Top of Information supplied

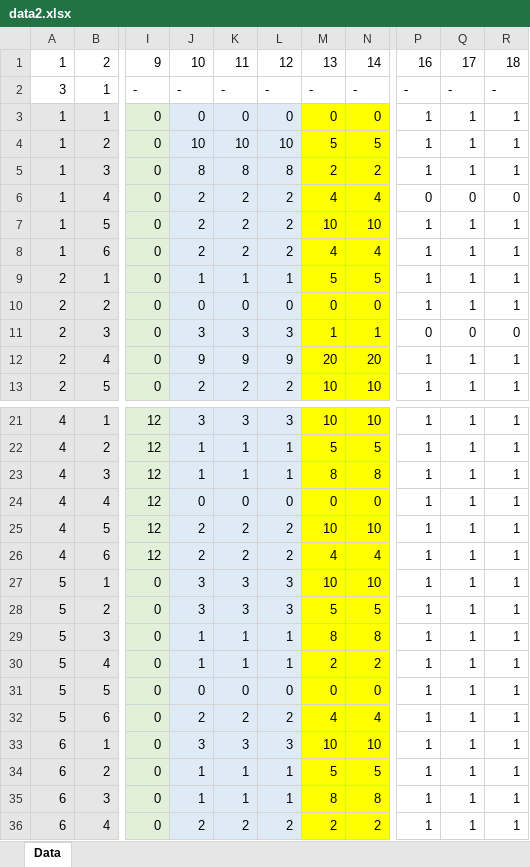
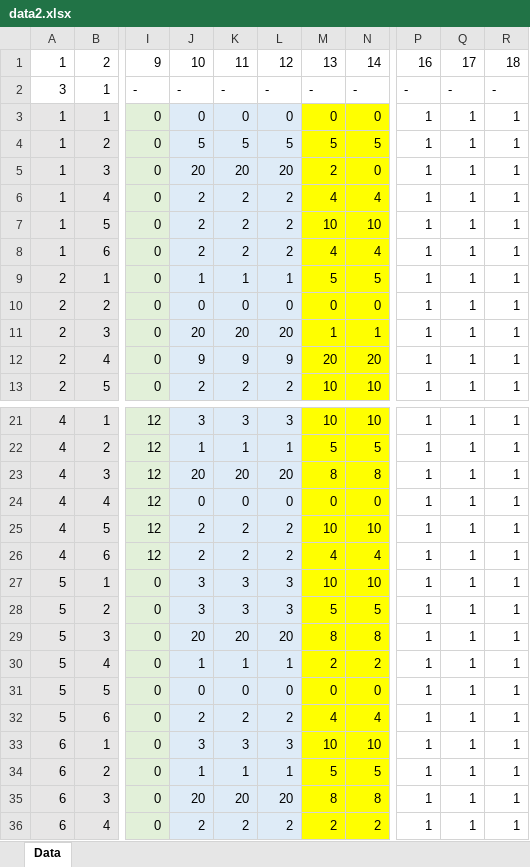
Before and after one commit to brdrbr/Multicriteria-disaster-management-model, an Excel workbook: data2.xlsx, sheet Data, drawn as a sheet; only a part is shown, gaps mark what is left out; values as stored, in another font and other column widths than the file's, no borders; the diff names each change by its address in the sheet, - before the commit and + after, or states it on an @@ line.

Commit message:
new data definition, scaling updated

```diff
--- a/data2.xlsx (sheet Data)
+++ b/data2.xlsx (sheet Data)
-J4: 10
+J4: 5
-K4: 10
+K4: 5
-L4: 10
+L4: 5
-J5: 8
+J5: 20
-K5: 8
+K5: 20
-L5: 8
+L5: 20
-N5: 2
+N5: 0
-P6: 0
+P6: 1
-Q6: 0
+Q6: 1
-R6: 0
+R6: 1
-J11: 3
+J11: 20
-K11: 3
+K11: 20
-L11: 3
+L11: 20
-P11: 0
+P11: 1
-Q11: 0
+Q11: 1
-R11: 0
+R11: 1
-J23: 1
+J23: 20
-K23: 1
+K23: 20
-L23: 1
+L23: 20
-J29: 1
+J29: 20
-K29: 1
+K29: 20
-L29: 1
+L29: 20
-J35: 1
+J35: 20
-K35: 1
+K35: 20
-L35: 1
+L35: 20
```
Also changed, not shown: 1 other file.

Bottom of Information supplied

• [What you need to do]: The copy you return must match the records above exactly, minus any images.

• [Answer to the exercise]:
Before and after one commit to brdrbr/Multicriteria-disaster-management-model, an Excel workbook: data2.xlsx, sheet Data, drawn as a sheet; only a part is shown, gaps mark what is left out; values as stored, in another font and other column widths than the file's, no borders; the diff names each change by its address in the sheet, - before the commit and + after, or states it on an @@ line.

Commit message:
new data definition, scaling updated

```diff
--- a/data2.xlsx (sheet Data)
+++ b/data2.xlsx (sheet Data)
-J4: 10
+J4: 5
-K4: 10
+K4: 5
-L4: 10
+L4: 5
-J5: 8
+J5: 20
-K5: 8
+K5: 20
-L5: 8
+L5: 20
-N5: 2
+N5: 0
-P6: 0
+P6: 1
-Q6: 0
+Q6: 1
-R6: 0
+R6: 1
-J11: 3
+J11: 20
-K11: 3
+K11: 20
-L11: 3
+L11: 20
-P11: 0
+P11: 1
-Q11: 0
+Q11: 1
-R11: 0
+R11: 1
-J23: 1
+J23: 20
-K23: 1
+K23: 20
-L23: 1
+L23: 20
-J29: 1
+J29: 20
-K29: 1
+K29: 20
-L29: 1
+L29: 20
-J35: 1
+J35: 20
-K35: 1
+K35: 20
-L35: 1
+L35: 20
```
Also changed, not shown: 1 other file.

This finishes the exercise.